Phillip Shapiro will present a tutorial on the very valuable technique of image stacking.
Why stack images? Good question! One of the most common reasons is to take images of very faint objects that are barely discernible in any single exposure. By “stacking” several images together, you can create a “synthesized long exposure” that is brighter than any of the individual source images. For example, if your digital camera is limited to taking images with exposures of 30 seconds or less, it is impossible to take pictures of a moonlit landscape, which typically requires an exposure of a few minutes. However, if you take six exposures (each of 30 seconds) and then stack them together, you can create a synthesized 3-minute exposure.

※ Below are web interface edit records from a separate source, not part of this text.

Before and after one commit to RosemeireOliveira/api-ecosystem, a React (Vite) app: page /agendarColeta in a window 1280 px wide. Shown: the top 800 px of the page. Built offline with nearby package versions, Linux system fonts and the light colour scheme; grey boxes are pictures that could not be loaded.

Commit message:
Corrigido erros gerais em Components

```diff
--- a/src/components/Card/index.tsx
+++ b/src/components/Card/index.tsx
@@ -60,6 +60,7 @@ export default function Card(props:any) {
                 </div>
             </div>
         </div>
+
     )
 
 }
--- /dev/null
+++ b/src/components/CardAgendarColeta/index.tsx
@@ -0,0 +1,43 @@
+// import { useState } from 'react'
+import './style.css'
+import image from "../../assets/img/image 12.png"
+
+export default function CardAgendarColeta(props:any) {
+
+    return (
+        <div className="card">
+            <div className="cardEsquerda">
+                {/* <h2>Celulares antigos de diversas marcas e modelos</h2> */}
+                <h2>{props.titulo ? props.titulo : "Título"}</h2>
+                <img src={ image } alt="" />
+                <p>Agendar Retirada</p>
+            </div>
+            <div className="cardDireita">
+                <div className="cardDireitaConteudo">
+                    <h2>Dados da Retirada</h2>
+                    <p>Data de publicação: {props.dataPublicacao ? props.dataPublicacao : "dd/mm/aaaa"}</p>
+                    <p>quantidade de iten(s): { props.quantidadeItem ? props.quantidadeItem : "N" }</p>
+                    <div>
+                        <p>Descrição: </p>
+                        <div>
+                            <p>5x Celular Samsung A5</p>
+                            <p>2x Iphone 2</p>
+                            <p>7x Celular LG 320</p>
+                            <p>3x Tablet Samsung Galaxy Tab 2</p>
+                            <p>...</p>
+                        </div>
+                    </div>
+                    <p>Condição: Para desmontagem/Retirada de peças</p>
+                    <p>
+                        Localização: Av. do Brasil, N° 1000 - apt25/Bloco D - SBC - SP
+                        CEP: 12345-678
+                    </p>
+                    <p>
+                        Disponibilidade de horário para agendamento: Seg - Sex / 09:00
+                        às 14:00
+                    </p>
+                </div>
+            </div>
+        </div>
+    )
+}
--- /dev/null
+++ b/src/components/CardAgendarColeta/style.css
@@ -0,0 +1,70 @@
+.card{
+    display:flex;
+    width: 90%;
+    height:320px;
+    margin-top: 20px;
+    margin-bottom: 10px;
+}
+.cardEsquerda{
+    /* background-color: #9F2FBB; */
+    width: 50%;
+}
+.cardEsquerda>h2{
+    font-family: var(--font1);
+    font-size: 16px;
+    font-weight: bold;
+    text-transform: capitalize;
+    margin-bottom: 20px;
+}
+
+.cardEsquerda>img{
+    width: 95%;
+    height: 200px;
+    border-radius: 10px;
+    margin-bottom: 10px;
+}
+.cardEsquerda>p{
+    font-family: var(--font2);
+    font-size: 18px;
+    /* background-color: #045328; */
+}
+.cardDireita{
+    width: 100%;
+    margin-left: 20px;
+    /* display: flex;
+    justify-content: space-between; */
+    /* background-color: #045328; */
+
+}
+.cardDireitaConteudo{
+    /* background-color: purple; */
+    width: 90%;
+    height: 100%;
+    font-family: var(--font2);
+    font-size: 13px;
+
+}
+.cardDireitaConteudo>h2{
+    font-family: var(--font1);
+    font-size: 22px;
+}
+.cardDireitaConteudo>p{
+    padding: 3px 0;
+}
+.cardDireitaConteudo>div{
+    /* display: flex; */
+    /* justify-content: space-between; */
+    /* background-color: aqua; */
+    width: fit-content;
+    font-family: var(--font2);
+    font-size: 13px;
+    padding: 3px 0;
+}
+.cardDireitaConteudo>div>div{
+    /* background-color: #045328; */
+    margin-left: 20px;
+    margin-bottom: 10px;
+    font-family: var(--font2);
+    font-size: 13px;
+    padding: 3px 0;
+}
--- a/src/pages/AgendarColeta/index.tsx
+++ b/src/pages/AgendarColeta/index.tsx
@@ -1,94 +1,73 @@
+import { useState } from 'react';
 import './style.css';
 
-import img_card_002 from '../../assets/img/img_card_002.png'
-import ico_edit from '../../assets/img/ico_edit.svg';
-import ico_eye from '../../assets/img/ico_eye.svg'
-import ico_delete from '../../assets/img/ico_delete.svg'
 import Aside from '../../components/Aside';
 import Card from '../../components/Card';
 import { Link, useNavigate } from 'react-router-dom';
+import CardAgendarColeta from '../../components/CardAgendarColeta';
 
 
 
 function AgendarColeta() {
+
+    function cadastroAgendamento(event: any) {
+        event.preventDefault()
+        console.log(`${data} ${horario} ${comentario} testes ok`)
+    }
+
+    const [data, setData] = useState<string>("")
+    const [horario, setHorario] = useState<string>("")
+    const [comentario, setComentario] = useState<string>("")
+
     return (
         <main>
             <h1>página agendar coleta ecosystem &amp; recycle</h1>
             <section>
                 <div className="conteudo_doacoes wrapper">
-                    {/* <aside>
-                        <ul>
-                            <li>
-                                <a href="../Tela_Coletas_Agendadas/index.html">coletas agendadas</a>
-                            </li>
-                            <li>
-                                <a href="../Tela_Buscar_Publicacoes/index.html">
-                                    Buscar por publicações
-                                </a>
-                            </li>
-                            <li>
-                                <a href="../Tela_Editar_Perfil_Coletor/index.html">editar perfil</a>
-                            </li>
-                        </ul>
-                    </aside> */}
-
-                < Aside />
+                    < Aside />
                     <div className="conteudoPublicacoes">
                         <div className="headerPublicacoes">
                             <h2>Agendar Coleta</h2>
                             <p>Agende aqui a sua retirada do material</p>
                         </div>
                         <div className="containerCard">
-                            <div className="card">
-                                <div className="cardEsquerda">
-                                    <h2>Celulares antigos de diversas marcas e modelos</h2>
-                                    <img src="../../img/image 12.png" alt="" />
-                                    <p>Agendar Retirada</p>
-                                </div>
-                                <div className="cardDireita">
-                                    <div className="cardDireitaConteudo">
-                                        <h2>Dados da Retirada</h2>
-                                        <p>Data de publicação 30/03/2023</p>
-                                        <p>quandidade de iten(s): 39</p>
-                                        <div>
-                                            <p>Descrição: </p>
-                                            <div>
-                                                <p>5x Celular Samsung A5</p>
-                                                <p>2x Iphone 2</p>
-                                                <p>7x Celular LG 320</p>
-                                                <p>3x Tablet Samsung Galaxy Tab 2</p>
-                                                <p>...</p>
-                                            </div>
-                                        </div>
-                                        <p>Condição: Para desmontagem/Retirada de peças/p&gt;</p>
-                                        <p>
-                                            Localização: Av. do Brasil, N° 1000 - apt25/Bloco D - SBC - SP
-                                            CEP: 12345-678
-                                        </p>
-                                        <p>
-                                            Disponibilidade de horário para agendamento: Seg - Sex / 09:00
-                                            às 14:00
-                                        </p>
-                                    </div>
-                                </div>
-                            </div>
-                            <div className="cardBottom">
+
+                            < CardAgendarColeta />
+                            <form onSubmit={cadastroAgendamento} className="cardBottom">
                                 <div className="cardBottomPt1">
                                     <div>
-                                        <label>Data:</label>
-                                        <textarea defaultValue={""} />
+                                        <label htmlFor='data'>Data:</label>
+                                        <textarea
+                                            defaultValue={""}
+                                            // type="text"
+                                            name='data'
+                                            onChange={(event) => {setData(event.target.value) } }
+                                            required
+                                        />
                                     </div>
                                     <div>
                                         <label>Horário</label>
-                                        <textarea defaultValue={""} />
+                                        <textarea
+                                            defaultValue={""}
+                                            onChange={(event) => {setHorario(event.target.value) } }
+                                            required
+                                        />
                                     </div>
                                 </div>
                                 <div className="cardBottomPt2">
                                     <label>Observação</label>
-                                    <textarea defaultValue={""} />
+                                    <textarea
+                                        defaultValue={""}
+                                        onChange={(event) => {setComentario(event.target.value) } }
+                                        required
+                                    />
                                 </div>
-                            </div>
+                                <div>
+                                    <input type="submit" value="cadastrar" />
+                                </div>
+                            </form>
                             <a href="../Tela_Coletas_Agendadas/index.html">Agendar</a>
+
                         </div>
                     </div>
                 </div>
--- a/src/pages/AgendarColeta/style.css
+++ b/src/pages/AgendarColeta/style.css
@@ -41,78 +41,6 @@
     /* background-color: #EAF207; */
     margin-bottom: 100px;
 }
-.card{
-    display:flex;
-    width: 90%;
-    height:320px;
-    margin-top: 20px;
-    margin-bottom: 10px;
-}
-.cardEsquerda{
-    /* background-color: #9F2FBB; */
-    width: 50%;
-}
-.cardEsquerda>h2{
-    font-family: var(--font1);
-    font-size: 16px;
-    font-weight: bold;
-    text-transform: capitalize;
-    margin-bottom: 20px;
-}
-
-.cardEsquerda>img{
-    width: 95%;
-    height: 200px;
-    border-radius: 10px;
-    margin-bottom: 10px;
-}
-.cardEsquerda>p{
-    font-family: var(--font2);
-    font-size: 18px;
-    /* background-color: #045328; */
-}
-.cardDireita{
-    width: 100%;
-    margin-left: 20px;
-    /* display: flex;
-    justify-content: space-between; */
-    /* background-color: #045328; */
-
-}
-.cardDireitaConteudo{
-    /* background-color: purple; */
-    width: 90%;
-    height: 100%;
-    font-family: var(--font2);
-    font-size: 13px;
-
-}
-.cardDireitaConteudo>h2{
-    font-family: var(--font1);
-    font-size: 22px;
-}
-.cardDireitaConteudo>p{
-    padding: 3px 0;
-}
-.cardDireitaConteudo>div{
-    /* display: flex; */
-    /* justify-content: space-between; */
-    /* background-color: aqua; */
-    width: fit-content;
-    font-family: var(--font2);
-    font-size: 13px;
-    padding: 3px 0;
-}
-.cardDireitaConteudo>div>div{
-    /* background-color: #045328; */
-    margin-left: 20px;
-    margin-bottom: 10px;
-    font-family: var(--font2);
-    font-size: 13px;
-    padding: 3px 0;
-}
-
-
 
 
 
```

Image Stacker is a shareware program, which combines—or “stacks”—multiple images into a single image, using one of several different blending methods. Image Stacker can be used for a variety of purposes, but the primary purposes are (1) to create very long exposures (longer than would be possible using any single exposure) (2) to create star-trail images and (3) to reduce the appearance of “digital noise.
I will also demonstrate “focus stacking” in Photoshop using an image of apples. If you do not have Adobe Photoshop, you can download a free software program called Gimp, which is an open-source tool that lets you create and edit images. You can crop, add text, resize, and create nested layers.
If time permits, I will also show how to do star trails using free specialized software called StarStaX. This is powerful photo-editing software that creates stacked images from your photos to generate amazing effects. With features like gap filling, blending, and overlaying dark frames, this tool helps you create works of art from your time-lapse and other photos.